Patented March 17, 1895
Charles B. Brooks lived during a time when our streets were in horrific condition. They were typically cleaned by lone walkers who marched to and fro, picking up debris by hand or sweeping by broom.
This is supposedly a photograph of Charles Brooks, but its authenticity has not been verified.
Brooks devised a machine that had a series of broom-like brushes that pushed trash and debris to the side of the road. The photograph below shows an early street sweeper and the men who manned it.
Brook’s invention was initially met with great resentment. The men of his day refused to believe a machine could do a better job than a human. Also, having to sweep with a lone broom and pick up garbage by hand guaranteed these men work, but this new contraption threatened their very livelihoods.

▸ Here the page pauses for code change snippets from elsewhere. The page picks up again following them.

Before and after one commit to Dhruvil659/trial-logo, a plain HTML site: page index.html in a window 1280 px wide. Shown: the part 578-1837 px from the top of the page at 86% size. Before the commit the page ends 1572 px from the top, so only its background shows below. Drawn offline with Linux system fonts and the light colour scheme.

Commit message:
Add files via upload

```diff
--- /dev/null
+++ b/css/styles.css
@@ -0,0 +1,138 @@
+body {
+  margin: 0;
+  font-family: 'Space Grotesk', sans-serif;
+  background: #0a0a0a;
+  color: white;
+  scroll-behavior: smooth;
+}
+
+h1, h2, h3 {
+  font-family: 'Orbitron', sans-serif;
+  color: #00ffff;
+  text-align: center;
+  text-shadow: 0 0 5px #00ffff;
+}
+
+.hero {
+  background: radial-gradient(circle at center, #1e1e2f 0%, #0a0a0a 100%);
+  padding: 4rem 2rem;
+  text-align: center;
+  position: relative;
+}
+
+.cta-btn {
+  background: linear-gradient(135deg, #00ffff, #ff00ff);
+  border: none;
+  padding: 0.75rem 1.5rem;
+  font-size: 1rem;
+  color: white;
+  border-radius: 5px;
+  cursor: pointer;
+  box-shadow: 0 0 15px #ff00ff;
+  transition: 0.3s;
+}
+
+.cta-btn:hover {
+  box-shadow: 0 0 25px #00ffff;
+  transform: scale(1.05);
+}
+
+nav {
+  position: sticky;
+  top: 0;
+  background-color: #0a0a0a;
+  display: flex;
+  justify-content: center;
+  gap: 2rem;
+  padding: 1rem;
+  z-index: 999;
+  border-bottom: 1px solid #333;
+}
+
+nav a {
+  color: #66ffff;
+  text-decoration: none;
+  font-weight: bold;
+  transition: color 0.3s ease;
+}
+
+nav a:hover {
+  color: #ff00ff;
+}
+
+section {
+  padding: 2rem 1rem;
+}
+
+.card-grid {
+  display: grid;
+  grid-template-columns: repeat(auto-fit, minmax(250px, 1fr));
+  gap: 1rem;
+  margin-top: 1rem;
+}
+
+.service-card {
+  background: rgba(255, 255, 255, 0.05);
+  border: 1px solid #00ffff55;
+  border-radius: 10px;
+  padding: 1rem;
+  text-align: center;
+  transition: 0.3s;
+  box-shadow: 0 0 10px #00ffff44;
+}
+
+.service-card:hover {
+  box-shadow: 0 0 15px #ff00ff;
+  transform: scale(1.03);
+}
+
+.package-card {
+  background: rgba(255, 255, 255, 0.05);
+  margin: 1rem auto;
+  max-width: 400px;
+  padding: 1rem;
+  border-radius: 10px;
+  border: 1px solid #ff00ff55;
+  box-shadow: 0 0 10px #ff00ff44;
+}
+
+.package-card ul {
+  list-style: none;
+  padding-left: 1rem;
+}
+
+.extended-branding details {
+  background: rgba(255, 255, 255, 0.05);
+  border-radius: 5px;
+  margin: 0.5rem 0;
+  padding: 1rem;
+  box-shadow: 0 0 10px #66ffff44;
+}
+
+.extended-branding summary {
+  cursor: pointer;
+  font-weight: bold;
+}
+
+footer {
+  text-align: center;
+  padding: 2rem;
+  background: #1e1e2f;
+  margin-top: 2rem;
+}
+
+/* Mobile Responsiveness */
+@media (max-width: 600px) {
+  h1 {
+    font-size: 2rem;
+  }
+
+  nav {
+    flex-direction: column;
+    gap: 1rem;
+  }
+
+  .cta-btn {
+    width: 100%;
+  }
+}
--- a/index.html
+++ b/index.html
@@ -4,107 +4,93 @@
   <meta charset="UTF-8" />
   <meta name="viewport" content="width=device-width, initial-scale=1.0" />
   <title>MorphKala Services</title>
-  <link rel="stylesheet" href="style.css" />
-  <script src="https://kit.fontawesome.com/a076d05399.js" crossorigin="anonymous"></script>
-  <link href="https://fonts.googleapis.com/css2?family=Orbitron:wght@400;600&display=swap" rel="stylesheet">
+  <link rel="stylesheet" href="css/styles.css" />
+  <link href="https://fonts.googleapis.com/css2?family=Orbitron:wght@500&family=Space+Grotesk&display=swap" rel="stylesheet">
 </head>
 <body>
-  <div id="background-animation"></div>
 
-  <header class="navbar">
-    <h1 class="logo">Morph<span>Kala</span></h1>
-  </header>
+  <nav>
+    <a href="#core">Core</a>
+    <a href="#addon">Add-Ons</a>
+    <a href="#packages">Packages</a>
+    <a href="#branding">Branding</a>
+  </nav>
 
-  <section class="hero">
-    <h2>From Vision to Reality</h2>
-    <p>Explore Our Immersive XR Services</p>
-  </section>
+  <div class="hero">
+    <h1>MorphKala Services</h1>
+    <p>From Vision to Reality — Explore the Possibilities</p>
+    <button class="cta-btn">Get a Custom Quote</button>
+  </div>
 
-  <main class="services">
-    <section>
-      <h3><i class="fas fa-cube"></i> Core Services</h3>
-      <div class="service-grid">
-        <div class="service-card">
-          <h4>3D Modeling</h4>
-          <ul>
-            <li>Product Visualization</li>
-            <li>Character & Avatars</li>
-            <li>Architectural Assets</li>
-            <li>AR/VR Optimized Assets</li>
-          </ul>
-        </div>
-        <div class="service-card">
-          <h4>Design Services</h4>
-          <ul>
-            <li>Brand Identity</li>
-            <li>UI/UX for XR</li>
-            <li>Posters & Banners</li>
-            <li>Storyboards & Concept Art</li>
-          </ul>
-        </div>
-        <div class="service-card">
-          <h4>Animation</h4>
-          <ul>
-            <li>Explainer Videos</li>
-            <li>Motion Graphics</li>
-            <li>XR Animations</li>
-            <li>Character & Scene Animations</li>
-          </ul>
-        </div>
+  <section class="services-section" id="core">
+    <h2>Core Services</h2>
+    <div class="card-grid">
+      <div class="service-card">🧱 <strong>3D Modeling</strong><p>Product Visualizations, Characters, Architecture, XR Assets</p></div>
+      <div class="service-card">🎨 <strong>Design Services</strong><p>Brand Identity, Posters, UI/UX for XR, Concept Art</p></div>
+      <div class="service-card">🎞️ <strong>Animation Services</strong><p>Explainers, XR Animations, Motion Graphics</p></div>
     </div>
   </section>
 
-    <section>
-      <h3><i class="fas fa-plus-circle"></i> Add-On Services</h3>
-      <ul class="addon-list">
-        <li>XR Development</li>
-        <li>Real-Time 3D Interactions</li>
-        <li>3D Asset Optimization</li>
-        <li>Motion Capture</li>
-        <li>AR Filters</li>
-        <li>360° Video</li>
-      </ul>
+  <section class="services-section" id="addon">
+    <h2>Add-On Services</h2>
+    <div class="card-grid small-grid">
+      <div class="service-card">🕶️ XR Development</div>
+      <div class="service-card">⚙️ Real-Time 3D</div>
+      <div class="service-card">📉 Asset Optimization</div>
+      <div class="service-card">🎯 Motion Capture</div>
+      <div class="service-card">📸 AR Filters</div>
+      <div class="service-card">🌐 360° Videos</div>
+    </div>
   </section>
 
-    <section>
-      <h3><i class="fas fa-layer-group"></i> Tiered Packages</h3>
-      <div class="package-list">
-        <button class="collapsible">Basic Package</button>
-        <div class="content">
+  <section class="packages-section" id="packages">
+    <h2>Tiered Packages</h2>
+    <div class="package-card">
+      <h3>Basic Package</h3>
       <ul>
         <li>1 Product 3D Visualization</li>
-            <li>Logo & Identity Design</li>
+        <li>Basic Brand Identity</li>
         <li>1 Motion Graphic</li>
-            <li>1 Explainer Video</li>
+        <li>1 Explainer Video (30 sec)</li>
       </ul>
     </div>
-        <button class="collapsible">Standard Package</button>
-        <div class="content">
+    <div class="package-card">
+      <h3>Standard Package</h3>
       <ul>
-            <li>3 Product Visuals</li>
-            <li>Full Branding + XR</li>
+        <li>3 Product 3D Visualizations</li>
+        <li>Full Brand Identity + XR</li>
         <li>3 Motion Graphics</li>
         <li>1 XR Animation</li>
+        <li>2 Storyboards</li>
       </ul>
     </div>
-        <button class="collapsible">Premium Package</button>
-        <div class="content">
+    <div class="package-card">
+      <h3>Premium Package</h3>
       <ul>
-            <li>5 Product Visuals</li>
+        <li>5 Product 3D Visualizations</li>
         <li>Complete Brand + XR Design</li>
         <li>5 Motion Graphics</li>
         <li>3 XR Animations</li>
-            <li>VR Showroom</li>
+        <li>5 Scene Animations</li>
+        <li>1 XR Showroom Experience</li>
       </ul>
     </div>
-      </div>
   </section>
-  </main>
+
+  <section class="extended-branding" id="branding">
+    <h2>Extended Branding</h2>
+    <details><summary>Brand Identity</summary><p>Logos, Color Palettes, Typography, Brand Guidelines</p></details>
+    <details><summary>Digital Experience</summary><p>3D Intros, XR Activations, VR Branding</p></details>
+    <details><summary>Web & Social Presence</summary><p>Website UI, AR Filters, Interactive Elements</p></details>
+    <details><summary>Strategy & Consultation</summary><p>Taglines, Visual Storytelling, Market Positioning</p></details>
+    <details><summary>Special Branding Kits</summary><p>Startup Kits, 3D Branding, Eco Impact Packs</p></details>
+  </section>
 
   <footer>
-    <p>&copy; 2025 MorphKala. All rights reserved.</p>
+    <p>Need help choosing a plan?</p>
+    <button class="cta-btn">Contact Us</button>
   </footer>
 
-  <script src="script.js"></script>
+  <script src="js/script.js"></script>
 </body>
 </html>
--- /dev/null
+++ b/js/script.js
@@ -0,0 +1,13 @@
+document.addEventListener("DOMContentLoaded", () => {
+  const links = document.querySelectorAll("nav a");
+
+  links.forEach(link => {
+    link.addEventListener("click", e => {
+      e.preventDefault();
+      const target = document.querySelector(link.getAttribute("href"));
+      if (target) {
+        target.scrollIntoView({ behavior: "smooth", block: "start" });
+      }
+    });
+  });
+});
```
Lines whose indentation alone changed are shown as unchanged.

Eventually, cities grew larger and filthier, and lone men with brooms could no longer handle the grueling job of keeping the streets clean.
Grudgingly, the workers at last admitted the city’s need for such a machine and the Street Sweeper became indispensable.
Street sweepers are still seen across the United States today.